* What the task requires
Quote all entries exactly, leaving pictures aside.

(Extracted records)
-- -- --

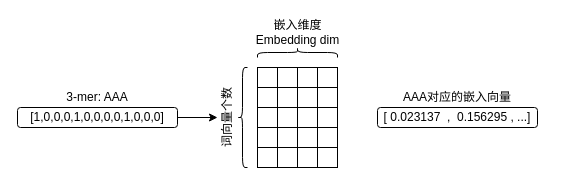
This is embedding.drawio from kaze-0/figure, a draw.io file, before an edit. Source tidied: cells renumbered, new cells numbered last; positions are measured from the earlier drawing's top-left corner, leaving out a move shared by most shapes. Both pictures are drawn from the tidied source at 100%, with x=0, y=0 at pixel (17, 17).
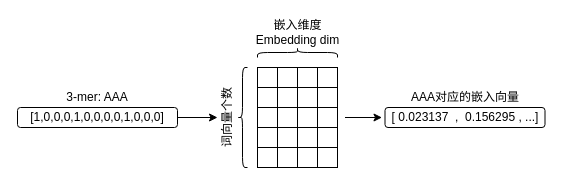
Above is the later version.

The edit, as a diff of the source:
```diff
@@
     <mxCell id="29" value="[ 0.023137&amp;nbsp; ,&amp;nbsp; 0.156295 , ...]" style="rounded=1;whiteSpace=wrap;html=1;fillColor=none;" parent="1" vertex="1">
-      <mxGeometry x="360" y="90" width="160" height="20" as="geometry" />
+      <mxGeometry x="367.5" y="90" width="160" height="20" as="geometry" />
     </mxCell>
     <mxCell id="30" value="AAA对应的嵌入向量" style="whiteSpace=wrap;html=1;strokeColor=none;fillColor=none;" parent="1" vertex="1">
-      <mxGeometry x="380" y="70" width="120" height="20" as="geometry" />
+      <mxGeometry x="387.5" y="70" width="120" height="20" as="geometry" />
     </mxCell>
+    <mxCell id="31" style="edgeStyle=orthogonalEdgeStyle;rounded=0;jettySize=auto;html=1;entryX=-0.019;entryY=0.512;entryDx=0;entryDy=0;entryPerimeter=0;" parent="1" edge="1" target="29">
+      <mxGeometry relative="1" as="geometry">
+        <mxPoint x="327.5" y="100" as="sourcePoint" />
+      </mxGeometry>
+    </mxCell>
```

-- -- --

* Your solution
This is embedding.drawio from kaze-0/figure, a draw.io file, before an edit. Source tidied: cells renumbered, new cells numbered last; positions are measured from the earlier drawing's top-left corner, leaving out a move shared by most shapes. Both pictures are drawn from the tidied source at 100%, with x=0, y=0 at pixel (17, 17).
Above is the later version.

The edit, as a diff of the source:
```diff
@@
     <mxCell id="29" value="[ 0.023137&amp;nbsp; ,&amp;nbsp; 0.156295 , ...]" style="rounded=1;whiteSpace=wrap;html=1;fillColor=none;" parent="1" vertex="1">
-      <mxGeometry x="360" y="90" width="160" height="20" as="geometry" />
+      <mxGeometry x="367.5" y="90" width="160" height="20" as="geometry" />
     </mxCell>
     <mxCell id="30" value="AAA对应的嵌入向量" style="whiteSpace=wrap;html=1;strokeColor=none;fillColor=none;" parent="1" vertex="1">
-      <mxGeometry x="380" y="70" width="120" height="20" as="geometry" />
+      <mxGeometry x="387.5" y="70" width="120" height="20" as="geometry" />
     </mxCell>
+    <mxCell id="31" style="edgeStyle=orthogonalEdgeStyle;rounded=0;jettySize=auto;html=1;entryX=-0.019;entryY=0.512;entryDx=0;entryDy=0;entryPerimeter=0;" parent="1" edge="1" target="29">
+      <mxGeometry relative="1" as="geometry">
+        <mxPoint x="327.5" y="100" as="sourcePoint" />
+      </mxGeometry>
+    </mxCell>
```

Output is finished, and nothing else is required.